**Assignment**
In the listing below, locate the lines that hold the string "diff". Copy those lines.

**Provided records**
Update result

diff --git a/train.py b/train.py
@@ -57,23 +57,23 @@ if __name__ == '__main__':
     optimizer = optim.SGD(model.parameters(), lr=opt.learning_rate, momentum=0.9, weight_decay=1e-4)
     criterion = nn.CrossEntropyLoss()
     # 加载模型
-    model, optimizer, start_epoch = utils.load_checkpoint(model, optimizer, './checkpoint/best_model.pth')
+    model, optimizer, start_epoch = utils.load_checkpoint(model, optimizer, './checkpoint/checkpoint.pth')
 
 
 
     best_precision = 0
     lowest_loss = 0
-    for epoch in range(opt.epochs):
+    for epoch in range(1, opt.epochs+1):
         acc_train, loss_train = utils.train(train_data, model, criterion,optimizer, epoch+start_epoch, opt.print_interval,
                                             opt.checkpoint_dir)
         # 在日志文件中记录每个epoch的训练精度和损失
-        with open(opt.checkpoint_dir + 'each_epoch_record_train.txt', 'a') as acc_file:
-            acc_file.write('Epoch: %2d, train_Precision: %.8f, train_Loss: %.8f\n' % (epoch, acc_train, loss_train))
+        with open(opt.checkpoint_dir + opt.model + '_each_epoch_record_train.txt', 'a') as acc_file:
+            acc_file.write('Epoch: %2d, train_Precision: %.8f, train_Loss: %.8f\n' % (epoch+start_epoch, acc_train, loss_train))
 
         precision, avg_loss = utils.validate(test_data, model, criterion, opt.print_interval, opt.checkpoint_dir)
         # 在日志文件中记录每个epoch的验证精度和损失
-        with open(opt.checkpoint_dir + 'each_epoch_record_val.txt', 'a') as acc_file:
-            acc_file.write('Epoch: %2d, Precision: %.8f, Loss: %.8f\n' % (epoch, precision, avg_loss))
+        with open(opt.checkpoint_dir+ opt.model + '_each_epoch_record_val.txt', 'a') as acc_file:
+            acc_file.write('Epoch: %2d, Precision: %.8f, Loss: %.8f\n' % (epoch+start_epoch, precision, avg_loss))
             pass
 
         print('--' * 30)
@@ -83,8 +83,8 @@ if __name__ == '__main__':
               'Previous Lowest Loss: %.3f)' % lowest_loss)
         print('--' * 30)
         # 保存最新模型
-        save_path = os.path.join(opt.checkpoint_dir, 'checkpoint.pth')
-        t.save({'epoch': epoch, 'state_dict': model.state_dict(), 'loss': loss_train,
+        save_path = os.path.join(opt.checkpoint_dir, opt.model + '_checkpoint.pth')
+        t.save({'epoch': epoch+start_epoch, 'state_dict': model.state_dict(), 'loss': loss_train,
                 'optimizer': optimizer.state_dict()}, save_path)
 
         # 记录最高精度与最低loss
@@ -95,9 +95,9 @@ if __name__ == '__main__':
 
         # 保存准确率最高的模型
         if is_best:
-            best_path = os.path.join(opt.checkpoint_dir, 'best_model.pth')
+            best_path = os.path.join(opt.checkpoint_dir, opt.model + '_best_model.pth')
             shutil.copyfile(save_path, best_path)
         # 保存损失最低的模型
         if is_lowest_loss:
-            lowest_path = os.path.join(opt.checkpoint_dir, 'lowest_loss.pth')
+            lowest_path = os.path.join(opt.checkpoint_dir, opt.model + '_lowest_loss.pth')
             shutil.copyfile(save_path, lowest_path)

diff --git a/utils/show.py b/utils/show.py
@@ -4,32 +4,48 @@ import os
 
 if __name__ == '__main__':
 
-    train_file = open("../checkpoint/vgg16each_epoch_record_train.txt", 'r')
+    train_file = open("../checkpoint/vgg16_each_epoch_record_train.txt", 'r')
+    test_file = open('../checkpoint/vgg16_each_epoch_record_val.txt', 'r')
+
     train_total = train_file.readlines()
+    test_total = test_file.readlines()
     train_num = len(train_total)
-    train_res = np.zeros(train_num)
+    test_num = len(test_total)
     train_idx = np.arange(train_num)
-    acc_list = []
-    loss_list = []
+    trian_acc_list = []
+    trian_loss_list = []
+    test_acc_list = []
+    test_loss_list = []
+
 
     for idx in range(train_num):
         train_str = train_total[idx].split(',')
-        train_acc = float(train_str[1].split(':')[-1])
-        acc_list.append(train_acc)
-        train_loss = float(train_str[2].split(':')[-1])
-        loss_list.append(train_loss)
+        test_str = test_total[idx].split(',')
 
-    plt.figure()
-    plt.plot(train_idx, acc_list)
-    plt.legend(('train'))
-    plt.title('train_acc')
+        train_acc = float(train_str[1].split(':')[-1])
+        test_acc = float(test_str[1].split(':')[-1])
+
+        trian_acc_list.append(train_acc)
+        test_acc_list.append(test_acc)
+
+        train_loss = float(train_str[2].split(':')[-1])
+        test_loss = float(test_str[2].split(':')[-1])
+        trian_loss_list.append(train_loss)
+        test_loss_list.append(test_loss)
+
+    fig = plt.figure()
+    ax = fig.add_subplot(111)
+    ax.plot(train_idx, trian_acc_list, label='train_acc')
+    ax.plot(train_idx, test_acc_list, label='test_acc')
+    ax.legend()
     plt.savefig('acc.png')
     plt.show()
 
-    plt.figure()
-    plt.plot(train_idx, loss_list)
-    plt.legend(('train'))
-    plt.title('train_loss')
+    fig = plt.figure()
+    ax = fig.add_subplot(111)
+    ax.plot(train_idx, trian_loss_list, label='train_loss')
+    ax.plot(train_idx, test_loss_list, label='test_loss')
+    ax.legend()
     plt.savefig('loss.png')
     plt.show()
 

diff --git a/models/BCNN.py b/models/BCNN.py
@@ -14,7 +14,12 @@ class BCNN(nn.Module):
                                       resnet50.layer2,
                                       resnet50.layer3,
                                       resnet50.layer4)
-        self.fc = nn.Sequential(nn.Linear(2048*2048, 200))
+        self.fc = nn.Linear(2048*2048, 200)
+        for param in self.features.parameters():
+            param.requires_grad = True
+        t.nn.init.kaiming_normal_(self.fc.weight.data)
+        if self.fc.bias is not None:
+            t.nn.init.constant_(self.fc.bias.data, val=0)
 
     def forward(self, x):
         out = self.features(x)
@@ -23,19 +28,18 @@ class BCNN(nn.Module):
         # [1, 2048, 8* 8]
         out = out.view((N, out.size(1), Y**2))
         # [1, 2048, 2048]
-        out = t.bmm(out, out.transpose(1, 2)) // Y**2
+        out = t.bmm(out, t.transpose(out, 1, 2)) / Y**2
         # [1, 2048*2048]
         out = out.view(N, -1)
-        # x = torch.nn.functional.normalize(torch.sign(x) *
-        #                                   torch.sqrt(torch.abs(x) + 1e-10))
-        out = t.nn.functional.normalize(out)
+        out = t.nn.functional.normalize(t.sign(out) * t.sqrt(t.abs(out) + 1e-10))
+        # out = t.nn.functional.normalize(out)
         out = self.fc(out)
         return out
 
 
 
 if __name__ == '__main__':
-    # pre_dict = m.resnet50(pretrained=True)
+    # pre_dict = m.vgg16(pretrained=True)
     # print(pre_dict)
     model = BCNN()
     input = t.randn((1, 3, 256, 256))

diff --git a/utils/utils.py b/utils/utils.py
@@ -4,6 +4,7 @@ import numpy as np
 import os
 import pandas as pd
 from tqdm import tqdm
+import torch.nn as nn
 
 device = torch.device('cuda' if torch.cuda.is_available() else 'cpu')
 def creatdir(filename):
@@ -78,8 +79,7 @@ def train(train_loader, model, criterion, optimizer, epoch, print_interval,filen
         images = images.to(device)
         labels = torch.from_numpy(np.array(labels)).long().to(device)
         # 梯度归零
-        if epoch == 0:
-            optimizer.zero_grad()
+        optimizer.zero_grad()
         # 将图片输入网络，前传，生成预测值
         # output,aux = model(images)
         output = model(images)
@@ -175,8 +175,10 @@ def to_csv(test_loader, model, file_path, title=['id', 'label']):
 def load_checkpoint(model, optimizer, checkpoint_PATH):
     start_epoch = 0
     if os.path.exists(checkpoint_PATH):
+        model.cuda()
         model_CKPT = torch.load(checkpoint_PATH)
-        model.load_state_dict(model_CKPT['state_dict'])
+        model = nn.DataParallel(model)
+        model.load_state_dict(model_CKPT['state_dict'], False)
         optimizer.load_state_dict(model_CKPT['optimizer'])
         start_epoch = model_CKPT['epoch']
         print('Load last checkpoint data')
...
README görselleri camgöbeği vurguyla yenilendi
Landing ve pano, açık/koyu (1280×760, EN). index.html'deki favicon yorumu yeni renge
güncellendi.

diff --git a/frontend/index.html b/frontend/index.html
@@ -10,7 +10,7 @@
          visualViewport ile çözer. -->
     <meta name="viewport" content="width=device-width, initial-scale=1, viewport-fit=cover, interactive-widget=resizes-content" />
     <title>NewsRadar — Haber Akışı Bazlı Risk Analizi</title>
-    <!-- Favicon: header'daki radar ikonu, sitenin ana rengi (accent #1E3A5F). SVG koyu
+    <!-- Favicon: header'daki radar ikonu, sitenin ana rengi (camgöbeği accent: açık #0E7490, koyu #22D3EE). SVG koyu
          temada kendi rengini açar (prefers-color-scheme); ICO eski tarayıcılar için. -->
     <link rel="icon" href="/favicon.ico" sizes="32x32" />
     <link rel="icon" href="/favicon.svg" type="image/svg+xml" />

**Answer**
diff --git a/train.py b/train.py
diff --git a/utils/show.py b/utils/show.py
diff --git a/models/BCNN.py b/models/BCNN.py
diff --git a/utils/utils.py b/utils/utils.py
diff --git a/frontend/index.html b/frontend/index.html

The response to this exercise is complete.